Welcome to our Ask a Mechanic column where our expert mechanic Daniel Slusser answers your bike maintenance questions. If you have a question for Daniel, please post it on our Facebook Wall or e-mail Daniel directly at firstname.lastname@example.org. Today’s column will review how to adjust a trail bike suspension fork.
I just got a new Fox Float 32 RL 140 and wanted to see if you had any tips on how to set it up for a 185 lb. rider. The fork is mounted to a Giant Trance if that helps. From: Nate
There is no reason to fork over your sanity getting your suspension adjusted. Tuning a fork like the Fox 32 Float RL is relatively easy because there are only two variables to adjust, these are: air pressure, and rebound.
The place to start is with your air pressure. The head angle of the bike will have a big influence on what pressure will be right for you. A closely related variable is the sag of the rear shock which affects head angle and the overall balance of the bike.

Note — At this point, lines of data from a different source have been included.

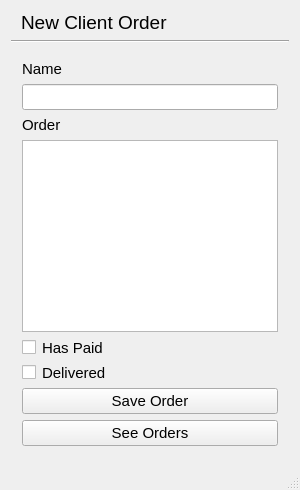
Old version of the form mainwindow.ui in the repository Fraganya/StickerMe.
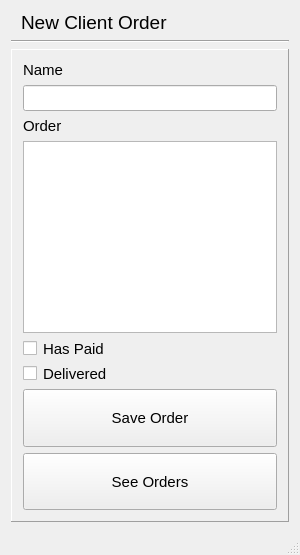
New version of the form.

The edit to the form file:
```diff
--- a/mainwindow.ui
+++ b/mainwindow.ui
@@ -2,6 +2,14 @@
 <ui version="4.0">
  <class>MainWindow</class>
  <widget class="QMainWindow" name="MainWindow">
+  <property name="geometry">
+   <rect>
+    <x>0</x>
+    <y>0</y>
+    <width>300</width>
+    <height>555</height>
+   </rect>
+  </property>
   <property name="sizePolicy">
    <sizepolicy hsizetype="Fixed" vsizetype="Fixed">
     <horstretch>200</horstretch>
@@ -42,7 +50,7 @@
      </widget>
     </item>
     <item>
-     <widget class="QWidget" name="widget" native="true">
+     <widget class="QFrame" name="frame">
       <property name="sizePolicy">
        <sizepolicy hsizetype="Expanding" vsizetype="Expanding">
         <horstretch>0</horstretch>
@@ -53,6 +61,12 @@
        <string notr="true">border-color:#fafafa;
 font-size:11pt;</string>
       </property>
+      <property name="frameShape">
+       <enum>QFrame::Panel</enum>
+      </property>
+      <property name="frameShadow">
+       <enum>QFrame::Raised</enum>
+      </property>
       <layout class="QVBoxLayout" name="verticalLayout">
        <item>
         <widget class="QLabel" name="lbCustomerName">
```
Left out of the diff: 2 changed lines with no effect on the pictures.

The more raked out a frame is the lower the pressure will need to be in the fork because there is less weight directly over the front wheel and more friction on the bushings that the stanchions ride on (which creates more drag). The condition of the fork and which end of the go/no-go tolerances it was made to will also affect what air pressure you will need because these variables affect fork friction as well. What all this means is that there are no reliable air pressure charts or suggestions that I can give you based on weight alone.
But there is an easy way to find which air pressure is right for you. All you need to worry about at first is the fork sag, or ride height of the fork with you on the bike. You want to shoot for 25-30% of the fork’s travel being used as sag. For your 140mm travel 32 you will be looking for 35-42mm or 1 3/8″-1 5/8″. This sag should be measured using the sag o-ring that came on your fork. If you don’t have an o-ring just use a zip tie fastened around your stanchion. Once you have the air pressure where you think it needs to be, get on your bike and put your body in an attack position you would assume when going downhill that will get the fork to sag to the normal ride height. Then, gingerly get off the bike and measure the sag recorded by your o-ring or zip tie. Repeat the process until you get the sag where it should be.
With your air pressure set, it is time to move on to adjusting the rebound damping. For your rebound damping adjustment there is a wide range of usable settings therefore making it the hardest to set up right. Fast rebound is good for high speed trails with small high frequency bumps. Slow rebound is good for big drops. Keep these extremes in mind as you adjust your suspension. Just to get a feel for what the adjustment does, dial it all the way in and feel how slow it can go. Then dial it all the way out to see what a very expensive pogo stick feels like. Now find the middle point and start there.
From this middle point you can start to do some test riding of a section of trail that you know very well using a process called bracketing. After trying the middle setting down that section of trail, switch to a setting that is one click faster. Now, do it again with a setting that is two clicks slower. Eliminate either the slow or fast setting on your bracket and begin the process all over again using the winning setting. After doing this a couple of times it should be fairly obvious which setting is right for you.
In all likelihood, there will be two clicks that you like most and that you can’t quite choose between. Don’t worry, this is a good thing. Use the faster one for high-speed trails or on cold days when the oil in the damper doesn’t flow as well. Use the slower setting on trails with the big hits or on hot days where the oil is flowing a little quicker. Happy trails Nate!
Daniel Slusser is a professional bicycle mechanic with over ten years of experience. He holds a bachelor’s degree in business administration from HSU and a master’s degree in history from Cal Poly University. When he is not riding, wrenching, or writing he enjoys spending time with his wife and two children.